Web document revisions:
──────

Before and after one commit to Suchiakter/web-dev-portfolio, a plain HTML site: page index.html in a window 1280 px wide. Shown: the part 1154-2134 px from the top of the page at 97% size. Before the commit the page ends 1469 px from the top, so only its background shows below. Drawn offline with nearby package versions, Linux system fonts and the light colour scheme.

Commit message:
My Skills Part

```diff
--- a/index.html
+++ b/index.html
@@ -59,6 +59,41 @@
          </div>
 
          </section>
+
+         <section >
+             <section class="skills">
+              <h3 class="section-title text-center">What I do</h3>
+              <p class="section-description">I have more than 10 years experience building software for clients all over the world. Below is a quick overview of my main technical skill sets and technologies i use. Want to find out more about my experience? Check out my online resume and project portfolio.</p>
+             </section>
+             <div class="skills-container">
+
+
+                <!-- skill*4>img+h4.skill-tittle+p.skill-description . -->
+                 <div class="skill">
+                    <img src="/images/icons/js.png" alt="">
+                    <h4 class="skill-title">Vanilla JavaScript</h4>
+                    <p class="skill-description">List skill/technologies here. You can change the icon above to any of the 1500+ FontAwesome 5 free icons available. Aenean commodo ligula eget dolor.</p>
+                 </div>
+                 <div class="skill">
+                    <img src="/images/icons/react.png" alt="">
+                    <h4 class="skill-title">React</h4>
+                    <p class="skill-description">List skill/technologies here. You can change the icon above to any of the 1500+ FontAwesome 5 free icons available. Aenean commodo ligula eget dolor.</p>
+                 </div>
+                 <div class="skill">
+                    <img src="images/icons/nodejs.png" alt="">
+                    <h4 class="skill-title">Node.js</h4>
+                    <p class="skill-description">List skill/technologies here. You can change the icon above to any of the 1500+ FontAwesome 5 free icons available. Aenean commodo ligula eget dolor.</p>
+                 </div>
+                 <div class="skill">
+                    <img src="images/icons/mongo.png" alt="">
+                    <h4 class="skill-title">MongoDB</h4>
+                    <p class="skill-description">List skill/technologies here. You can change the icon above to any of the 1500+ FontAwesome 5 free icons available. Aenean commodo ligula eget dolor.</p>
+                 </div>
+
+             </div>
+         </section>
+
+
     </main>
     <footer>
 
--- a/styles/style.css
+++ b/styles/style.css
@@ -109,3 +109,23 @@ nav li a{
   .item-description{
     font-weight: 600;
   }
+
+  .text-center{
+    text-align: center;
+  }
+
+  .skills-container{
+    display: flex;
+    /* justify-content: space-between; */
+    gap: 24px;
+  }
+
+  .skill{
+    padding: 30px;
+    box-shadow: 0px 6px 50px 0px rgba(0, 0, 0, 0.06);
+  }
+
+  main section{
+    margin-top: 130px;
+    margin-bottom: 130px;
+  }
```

──────

• What this task involves
The output is every entry, printed exactly as it reads.

• Task response
Before and after one commit to Suchiakter/web-dev-portfolio, a plain HTML site: page index.html in a window 1280 px wide. Shown: the part 1154-2134 px from the top of the page at 97% size. Before the commit the page ends 1469 px from the top, so only its background shows below. Drawn offline with nearby package versions, Linux system fonts and the light colour scheme.

Commit message:
My Skills Part

```diff
--- a/index.html
+++ b/index.html
@@ -59,6 +59,41 @@
          </div>
 
          </section>
+
+         <section >
+             <section class="skills">
+              <h3 class="section-title text-center">What I do</h3>
+              <p class="section-description">I have more than 10 years experience building software for clients all over the world. Below is a quick overview of my main technical skill sets and technologies i use. Want to find out more about my experience? Check out my online resume and project portfolio.</p>
+             </section>
+             <div class="skills-container">
+
+
+                <!-- skill*4>img+h4.skill-tittle+p.skill-description . -->
+                 <div class="skill">
+                    <img src="/images/icons/js.png" alt="">
+                    <h4 class="skill-title">Vanilla JavaScript</h4>
+                    <p class="skill-description">List skill/technologies here. You can change the icon above to any of the 1500+ FontAwesome 5 free icons available. Aenean commodo ligula eget dolor.</p>
+                 </div>
+                 <div class="skill">
+                    <img src="/images/icons/react.png" alt="">
+                    <h4 class="skill-title">React</h4>
+                    <p class="skill-description">List skill/technologies here. You can change the icon above to any of the 1500+ FontAwesome 5 free icons available. Aenean commodo ligula eget dolor.</p>
+                 </div>
+                 <div class="skill">
+                    <img src="images/icons/nodejs.png" alt="">
+                    <h4 class="skill-title">Node.js</h4>
+                    <p class="skill-description">List skill/technologies here. You can change the icon above to any of the 1500+ FontAwesome 5 free icons available. Aenean commodo ligula eget dolor.</p>
+                 </div>
+                 <div class="skill">
+                    <img src="images/icons/mongo.png" alt="">
+                    <h4 class="skill-title">MongoDB</h4>
+                    <p class="skill-description">List skill/technologies here. You can change the icon above to any of the 1500+ FontAwesome 5 free icons available. Aenean commodo ligula eget dolor.</p>
+                 </div>
+
+             </div>
+         </section>
+
+
     </main>
     <footer>
 
--- a/styles/style.css
+++ b/styles/style.css
@@ -109,3 +109,23 @@ nav li a{
   .item-description{
     font-weight: 600;
   }
+
+  .text-center{
+    text-align: center;
+  }
+
+  .skills-container{
+    display: flex;
+    /* justify-content: space-between; */
+    gap: 24px;
+  }
+
+  .skill{
+    padding: 30px;
+    box-shadow: 0px 6px 50px 0px rgba(0, 0, 0, 0.06);
+  }
+
+  main section{
+    margin-top: 130px;
+    margin-bottom: 130px;
+  }
```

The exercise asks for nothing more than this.